Adult Protective Services
All people deserve to be treated with respect and dignity. Adult Protective Services (APS) accepts and investigates reports of suspected abuse or neglect involving older adults age 60+ and adults with disabilities ages 18- 59.
How Can APS Help?
By contacting APS to report suspected abuse, neglect or self-neglect you can help to improve the safety of older adults and adults with disabilities. APS assesses each individual’s unique needs, then works with them to develop a service plan to maintain their safety, health and independence as much as possible.
Anyone can make a confidential or anonymous report, day or night, by calling:
Reports that do not involve physical abuse or require immediate attention can be made online.

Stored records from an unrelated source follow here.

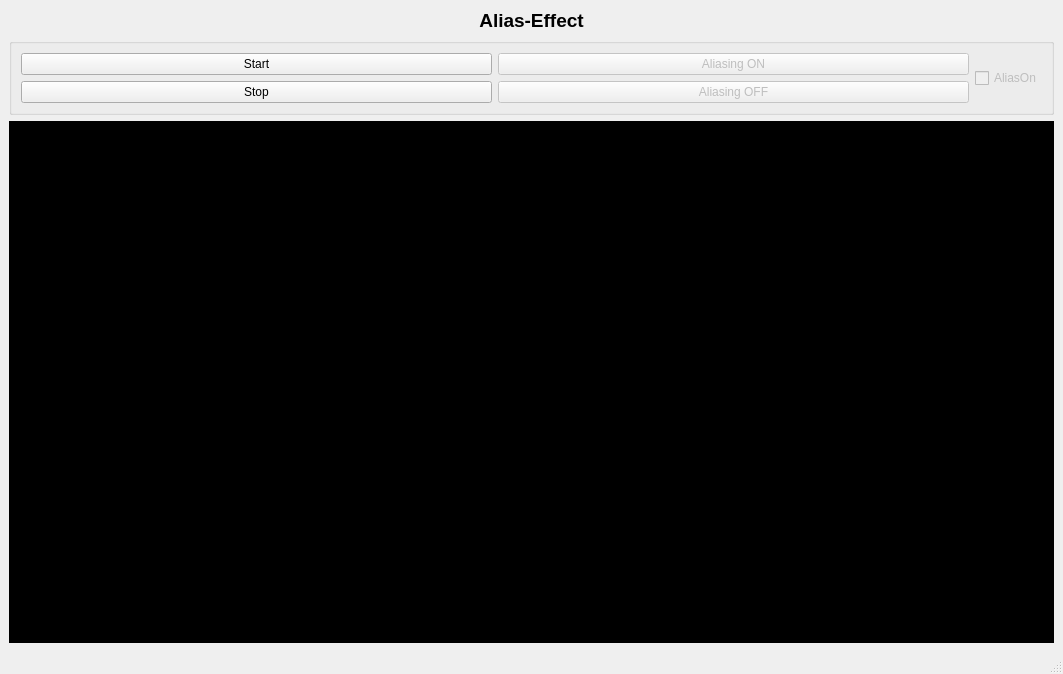
First picture: the form in main.ui, repository nilhoel1/EmA-Alias-Effect, before the edit.
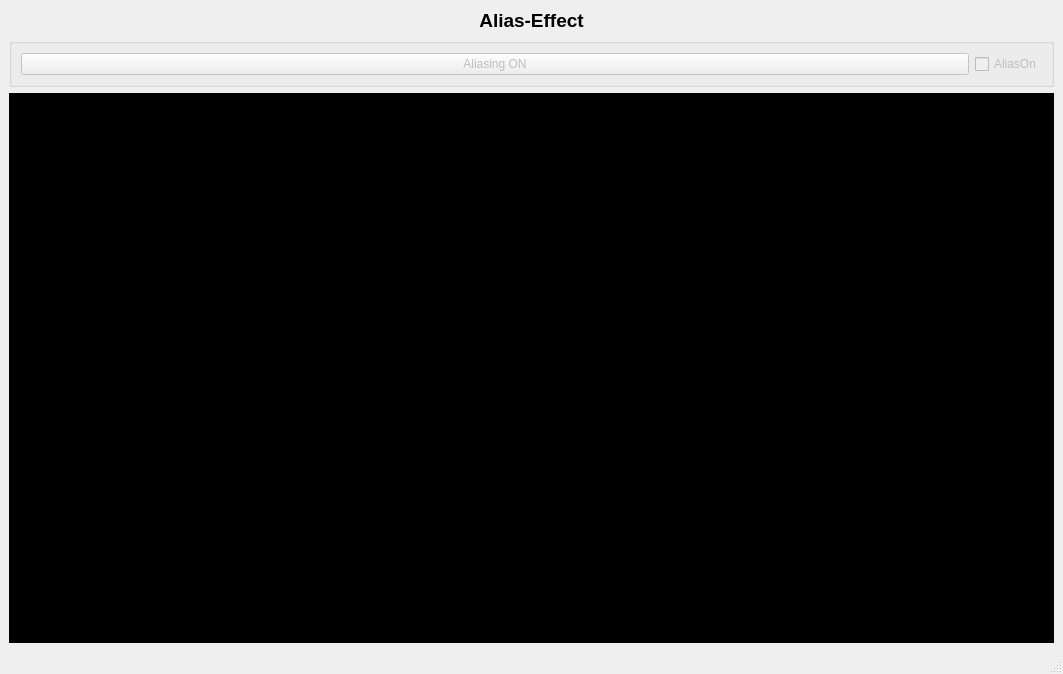
Second picture: the form after the edit.

Diff of the .ui file:
```diff
--- a/main.ui
+++ b/main.ui
@@ -93,15 +93,18 @@
                </property>
               </widget>
              </item>
-             <item row="2" column="0">
-              <widget class="QPushButton" name="pushButton_4">
-               <property name="enabled">
-                <bool>false</bool>
+             <item row="1" column="0">
+              <spacer name="horizontalSpacer_3">
+               <property name="orientation">
+                <enum>Qt::Horizontal</enum>
                </property>
-               <property name="text">
-                <string>Aliasing OFF</string>
+               <property name="sizeHint" stdset="0">
+                <size>
+                 <width>380</width>
+                 <height>0</height>
+                </size>
                </property>
-              </widget>
+              </spacer>
              </item>
             </layout>
            </item>
@@ -110,35 +113,7 @@
          <item row="0" column="0">
           <layout class="QGridLayout" name="gridLayout_2">
            <item row="0" column="0">
-            <layout class="QVBoxLayout" name="verticalLayout_2">
-             <item>
-              <widget class="QPushButton" name="pushButton">
-               <property name="text">
-                <string>Start</string>
-               </property>
-              </widget>
-             </item>
-             <item>
-              <spacer name="horizontalSpacer_2">
-               <property name="orientation">
-                <enum>Qt::Horizontal</enum>
-               </property>
-               <property name="sizeHint" stdset="0">
-                <size>
-                 <width>380</width>
-                 <height>0</height>
-                </size>
-               </property>
-              </spacer>
-             </item>
-             <item>
-              <widget class="QPushButton" name="pushButton_2">
-               <property name="text">
-                <string>Stop</string>
-               </property>
-              </widget>
-             </item>
-            </layout>
+            <layout class="QVBoxLayout" name="verticalLayout_2"/>
            </item>
           </layout>
          </item>
```
Left out of the diff: 13 changed lines with no effect on the pictures.
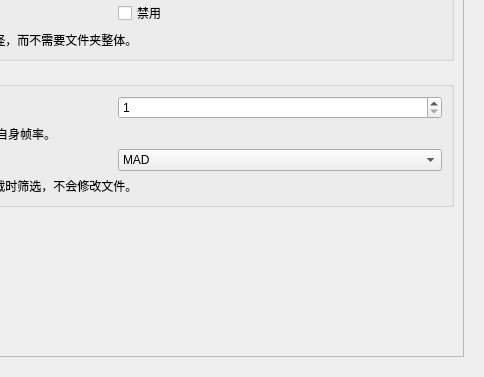
The window that src/gui/options_widget.ui (Eyderoe/ChartNavigation) describes before a commit, drawn with Qt 5; both pictures show x 361 to 845 and y 186 to 563 of the 845 by 563 pixel window.
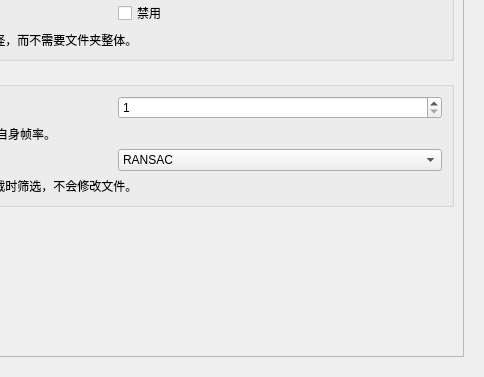
The same window after the commit.

The edit to the form file:
```diff
--- a/src/gui/options_widget.ui
+++ b/src/gui/options_widget.ui
@@ -241,6 +241,11 @@
                 </item>
                 <item>
                  <widget class="QComboBox" name="comboBox">
+                  <item>
+                   <property name="text">
+                    <string>RANSAC</string>
+                   </property>
+                  </item>
                   <item>
                    <property name="text">
                     <string>MAD</string>
```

Call 911 if a life-threatening situation in is progress
There are many types of abuse that can occur. Some of the more common types of abuse include:
- Physical: Hitting, kicking, over or under medication
- Sexual exploitation: Unwanted sexual contact, sexual exploitation, forced views of pornography
- Abandonment: Desertion or willful forsaking by anyone having responsibility for care
- Isolation: Preventing an older or dependent adult from receiving mail, telephone calls, visitors
- Financial: Theft, misuse of funds or property, extortion, duress, fraud
- Neglect: Failure to provide food, clothing, shelter, health care under one’s care
- Self-neglect: failure to provide food, clothing, shelter, or health care for one’s self
- Mental suffering: Verbal assaults, threats, humiliation
The following items are possible warning signs that abuse might be occurring to an older or disabled adult. If you observe some or all of these occurring with an older or disabled adult you know, consider alerting Adult Protective Services.
- Injury that is inconsistent with the explanation for its cause
- The older or dependent adult has recently become confused or disoriented
- The caregiver shows anger, indifference, aggressive behavior toward the person
- Personal belongings, papers, credit cards are missing
- Hesitation from the elder to talk openly
- The caregiver has a history of substance abuse, mental illness, criminal behavior or family violence
- Lack of necessities, such as food, water, utilities, medications and medical care
- Another person's name added to the client's bank account or important documents, or frequent checks made out to "cash".
- The elder or dependent adult will be given options to increase their safety
- The APS worker can link the client, family to needed community resources
- Unaware family members, friends can be alerted to step in to help
- The APS worker can find ways to help the caregiver handle stress
- In some cases, the abuse perpetrator can be prosecuted, lessening the harm to others
- The reporter feels relief that a professional is assessing the situation
Volunteer speakers help educate the community about elder abuse prevention and identification, including the crime of elder financial abuse. Contact the Sonoma County Elder Justice Coalition to request a presentation.
Mandated reporters are required by law to report the observation, knowledge or reasonable suspicion of elder and dependent adult abuse to APS or law enforcement.
Mandated Reporters Are:
- Care custodians and health practitioners
- County welfare departments
- Employees of law enforcement and fire departments
- Employees of humane societies and animal control agencies
- Employees of environmental health and building code enforcement
- Clergy members
- Any other protective, public, sectarian, mental health, private assistance or advocacy agency, or person providing health services or social services
- Any person who has assumed full or intermittent responsibility for care or custody of an elder or dependent adult, whether or not that person receives compensation
- Officers or employees of financial institutions who suspect financial abuse
To ask about your status as a mandated reporter, call (800) 667-0404.
When and How to Report
California law, under the Welfare & Institutions Code for Elder Abuse, mandates reporting of physical abuse, neglect, self-neglect, sexual abuse, mental suffering, financial abuse, isolation, abandonment or abduction of an elder or dependent adult when:
- The victim reports that abuse has occurred or has knowledge of abuse.
- The mandated reporter observes the incident.
- When an injury or condition reasonably leads the mandated reporter to suspect that abuse has occurred.
Failure of a mandated reporter to report suspected abuse and/or neglect is a misdemeanor. When the abuse results in death or great bodily harm to the elder, the penalties for failing to report are a sentence of up to one year in county jail, a $5,000 fine, or both.
Learn more about your responsibilities as a Mandated Reporter through free online trainings offered by APS. Call for more information: (707) 565-5900.